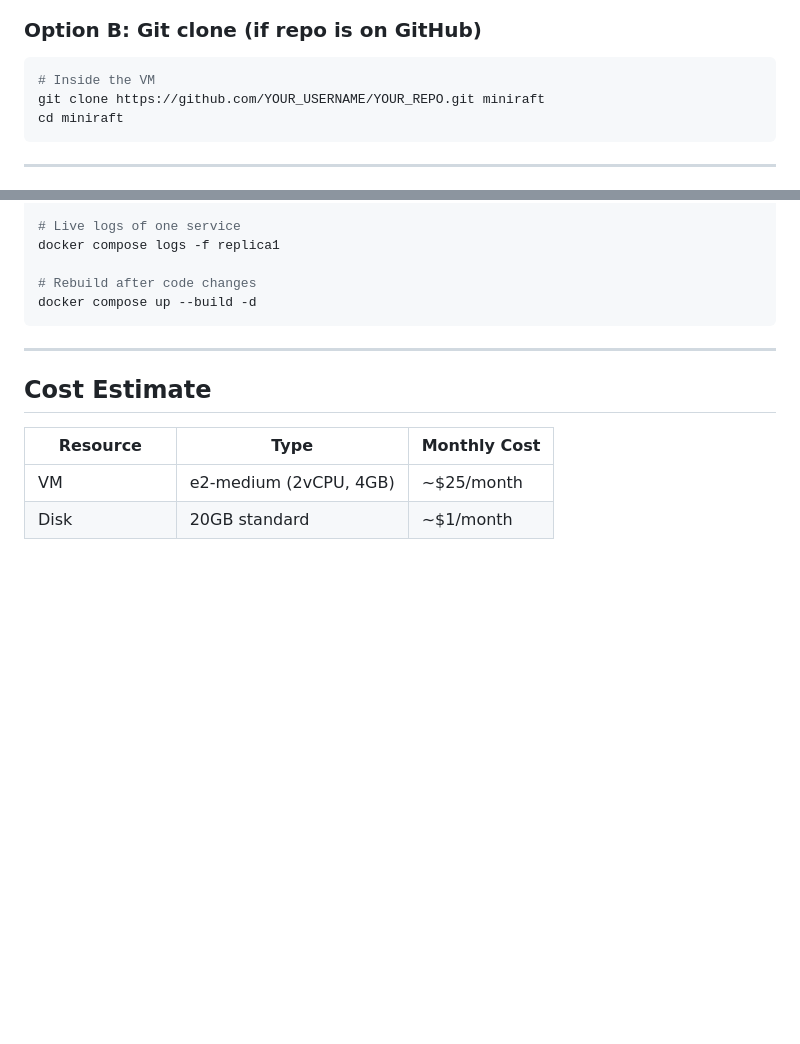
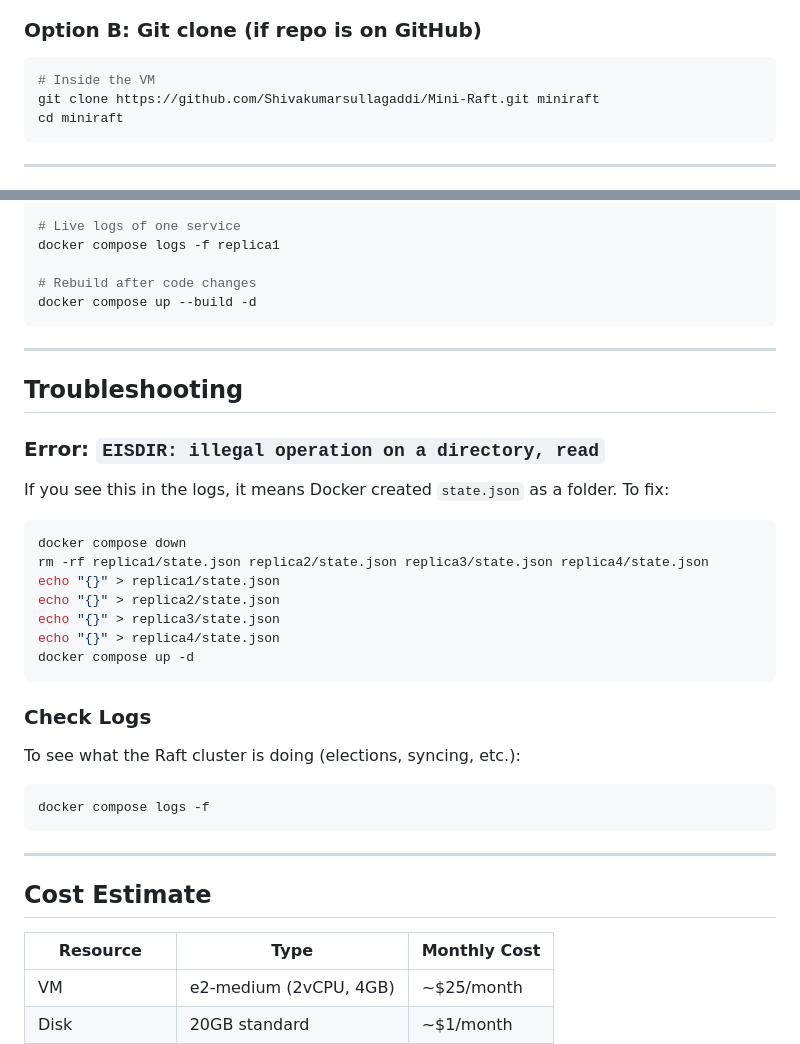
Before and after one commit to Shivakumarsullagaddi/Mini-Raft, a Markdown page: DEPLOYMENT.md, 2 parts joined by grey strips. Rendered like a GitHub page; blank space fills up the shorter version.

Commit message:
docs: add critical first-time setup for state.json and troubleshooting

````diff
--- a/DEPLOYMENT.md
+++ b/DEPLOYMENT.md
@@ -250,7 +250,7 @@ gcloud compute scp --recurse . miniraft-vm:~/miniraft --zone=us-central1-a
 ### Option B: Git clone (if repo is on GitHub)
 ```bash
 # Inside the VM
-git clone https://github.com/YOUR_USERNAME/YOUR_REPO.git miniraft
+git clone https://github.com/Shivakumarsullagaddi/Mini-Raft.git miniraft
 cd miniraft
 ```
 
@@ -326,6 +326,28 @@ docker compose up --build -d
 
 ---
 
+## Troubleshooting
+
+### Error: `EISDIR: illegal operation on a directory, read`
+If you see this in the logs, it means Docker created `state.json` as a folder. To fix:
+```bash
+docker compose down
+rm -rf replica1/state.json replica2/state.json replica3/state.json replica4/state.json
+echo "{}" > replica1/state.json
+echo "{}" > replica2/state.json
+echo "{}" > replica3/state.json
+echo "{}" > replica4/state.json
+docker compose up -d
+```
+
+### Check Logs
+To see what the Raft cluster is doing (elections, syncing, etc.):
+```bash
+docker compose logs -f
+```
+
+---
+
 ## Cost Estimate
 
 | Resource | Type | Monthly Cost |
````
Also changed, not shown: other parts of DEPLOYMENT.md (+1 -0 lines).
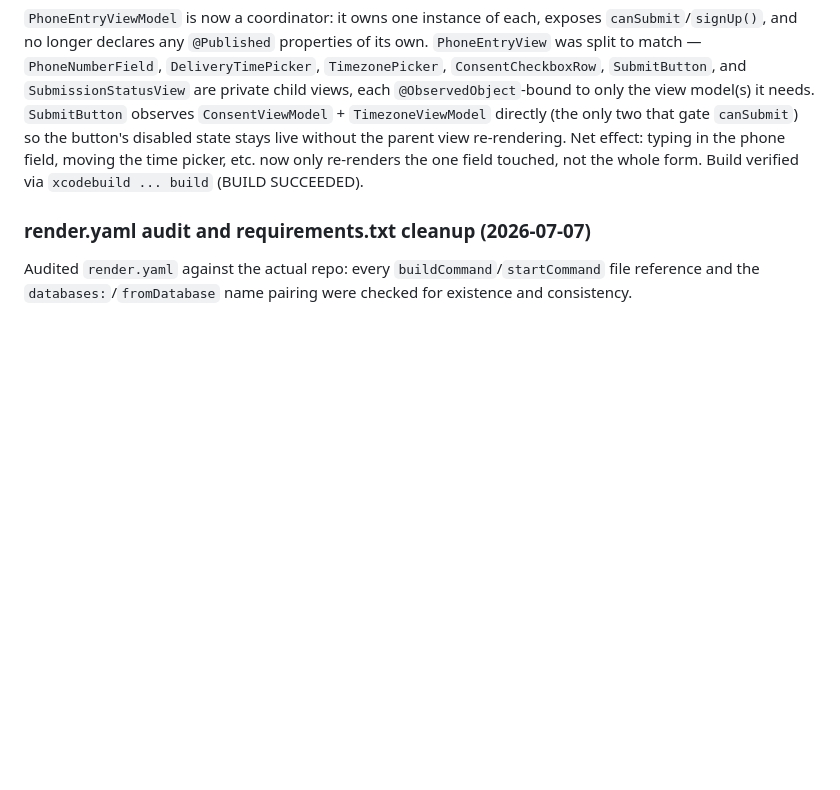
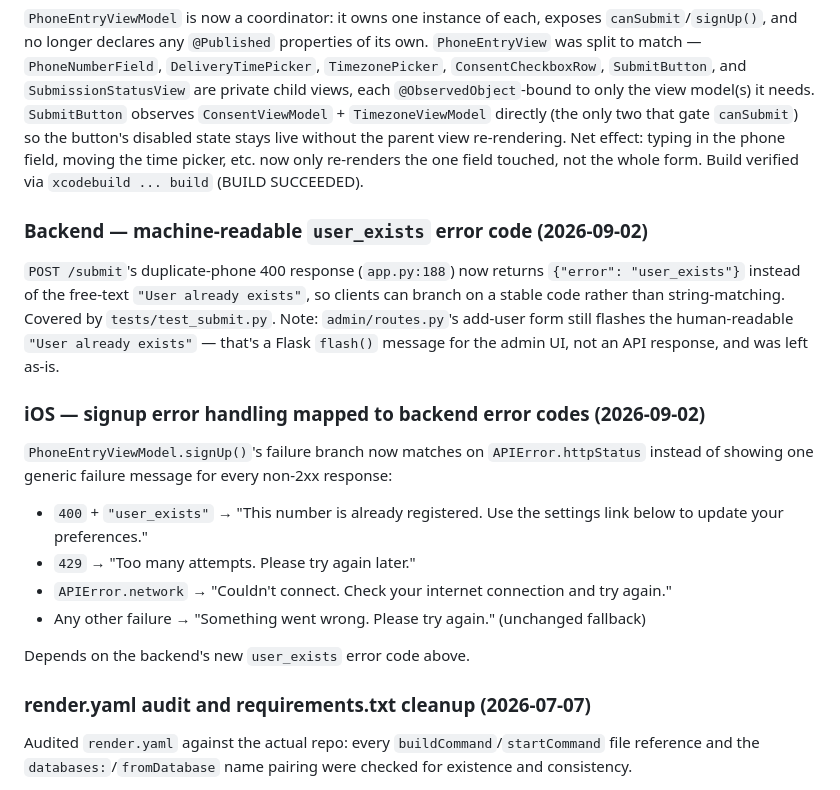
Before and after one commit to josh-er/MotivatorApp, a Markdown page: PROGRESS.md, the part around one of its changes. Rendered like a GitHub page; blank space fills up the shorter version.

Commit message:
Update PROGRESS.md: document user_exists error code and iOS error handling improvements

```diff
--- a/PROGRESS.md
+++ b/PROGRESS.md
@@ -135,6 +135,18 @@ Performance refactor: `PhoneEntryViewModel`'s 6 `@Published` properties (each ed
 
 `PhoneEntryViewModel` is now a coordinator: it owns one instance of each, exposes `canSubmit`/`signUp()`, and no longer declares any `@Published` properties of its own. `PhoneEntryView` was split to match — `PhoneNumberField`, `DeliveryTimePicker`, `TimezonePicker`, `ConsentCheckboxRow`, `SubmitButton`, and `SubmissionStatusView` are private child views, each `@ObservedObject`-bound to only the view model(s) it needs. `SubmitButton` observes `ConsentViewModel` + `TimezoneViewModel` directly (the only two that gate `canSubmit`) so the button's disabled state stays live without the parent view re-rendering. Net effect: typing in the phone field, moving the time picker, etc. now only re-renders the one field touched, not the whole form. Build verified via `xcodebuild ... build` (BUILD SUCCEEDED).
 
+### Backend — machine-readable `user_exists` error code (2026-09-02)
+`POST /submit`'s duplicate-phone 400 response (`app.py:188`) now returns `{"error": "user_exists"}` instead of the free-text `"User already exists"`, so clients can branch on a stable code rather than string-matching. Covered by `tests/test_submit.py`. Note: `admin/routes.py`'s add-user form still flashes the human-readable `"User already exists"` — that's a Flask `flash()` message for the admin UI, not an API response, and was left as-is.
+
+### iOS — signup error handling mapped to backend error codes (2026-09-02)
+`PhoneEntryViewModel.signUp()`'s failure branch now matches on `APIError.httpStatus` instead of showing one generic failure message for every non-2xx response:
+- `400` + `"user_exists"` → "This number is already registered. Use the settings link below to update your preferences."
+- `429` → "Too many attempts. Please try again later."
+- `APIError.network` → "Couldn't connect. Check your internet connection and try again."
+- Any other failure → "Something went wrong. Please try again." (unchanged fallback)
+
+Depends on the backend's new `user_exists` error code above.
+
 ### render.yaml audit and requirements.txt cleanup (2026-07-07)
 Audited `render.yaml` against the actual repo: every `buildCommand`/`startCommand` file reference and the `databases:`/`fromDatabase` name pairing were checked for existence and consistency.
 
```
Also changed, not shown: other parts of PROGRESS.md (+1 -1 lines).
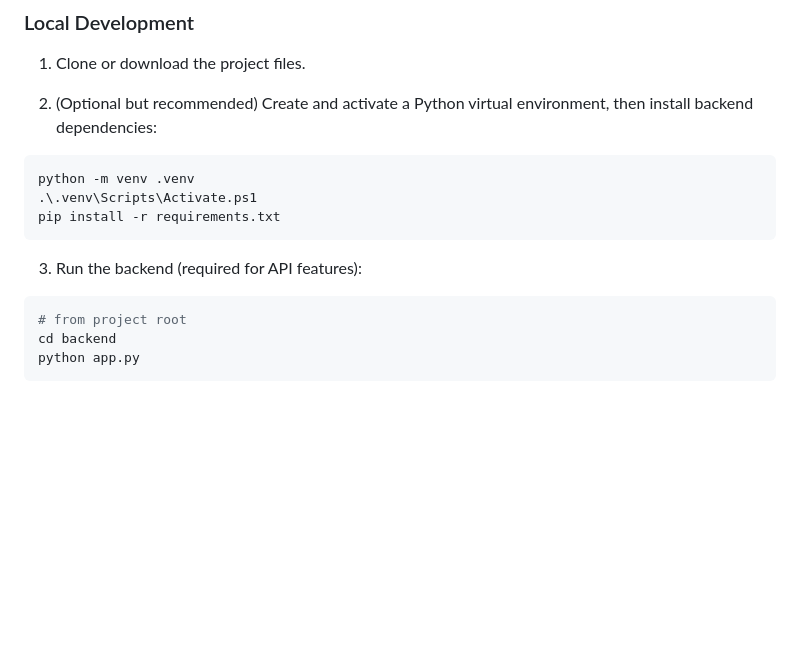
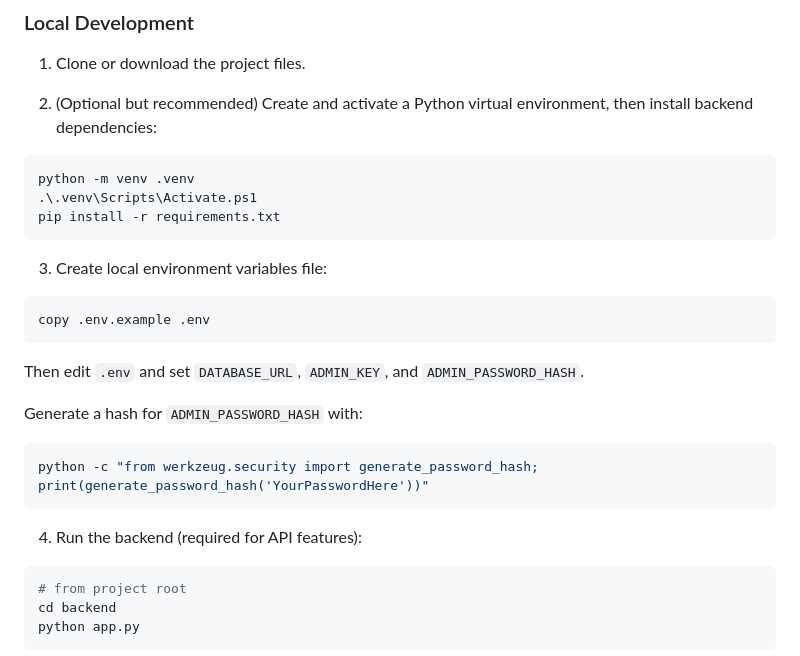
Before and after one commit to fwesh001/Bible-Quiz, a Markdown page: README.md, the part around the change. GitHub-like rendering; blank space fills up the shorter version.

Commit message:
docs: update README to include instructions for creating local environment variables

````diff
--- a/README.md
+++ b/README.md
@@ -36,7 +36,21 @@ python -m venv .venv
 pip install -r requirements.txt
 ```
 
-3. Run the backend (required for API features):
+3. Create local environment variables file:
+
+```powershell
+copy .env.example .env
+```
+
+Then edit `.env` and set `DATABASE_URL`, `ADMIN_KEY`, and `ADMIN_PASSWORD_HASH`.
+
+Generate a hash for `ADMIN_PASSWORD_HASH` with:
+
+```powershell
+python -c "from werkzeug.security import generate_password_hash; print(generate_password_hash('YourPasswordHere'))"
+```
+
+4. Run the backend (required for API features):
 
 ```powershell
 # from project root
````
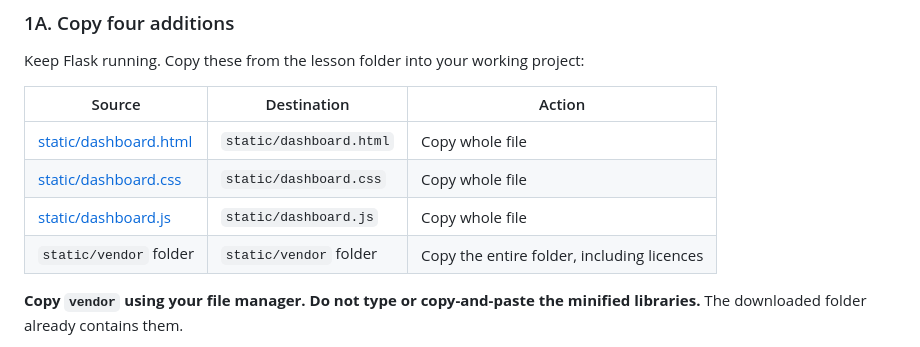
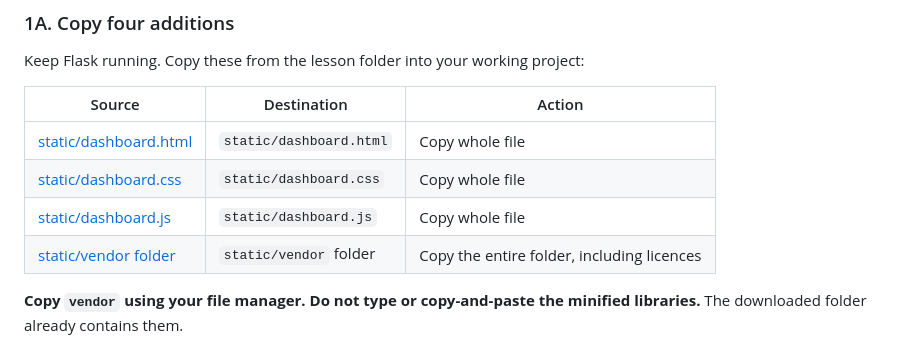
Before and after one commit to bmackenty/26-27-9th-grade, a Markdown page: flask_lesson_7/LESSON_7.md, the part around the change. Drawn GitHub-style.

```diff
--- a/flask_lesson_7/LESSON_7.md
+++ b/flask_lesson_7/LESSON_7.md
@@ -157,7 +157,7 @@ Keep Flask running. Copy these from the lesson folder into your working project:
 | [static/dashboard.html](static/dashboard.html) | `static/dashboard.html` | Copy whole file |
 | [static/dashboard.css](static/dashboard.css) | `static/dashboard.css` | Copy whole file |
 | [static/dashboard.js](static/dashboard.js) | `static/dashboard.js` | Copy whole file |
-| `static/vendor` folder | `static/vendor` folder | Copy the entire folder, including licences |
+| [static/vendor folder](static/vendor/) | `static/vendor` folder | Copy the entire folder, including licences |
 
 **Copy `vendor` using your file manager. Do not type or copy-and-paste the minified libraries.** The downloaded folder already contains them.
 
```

:::

**WORK TO BE COMPLETED**
List all lines above in which the string "README" appears.

**RESPONSE TO THIS EXERCISE**
Before and after one commit to fwesh001/Bible-Quiz, a Markdown page: README.md, the part around the change. GitHub-like rendering; blank space fills up the shorter version.
docs: update README to include instructions for creating local environment variables
--- a/README.md
+++ b/README.md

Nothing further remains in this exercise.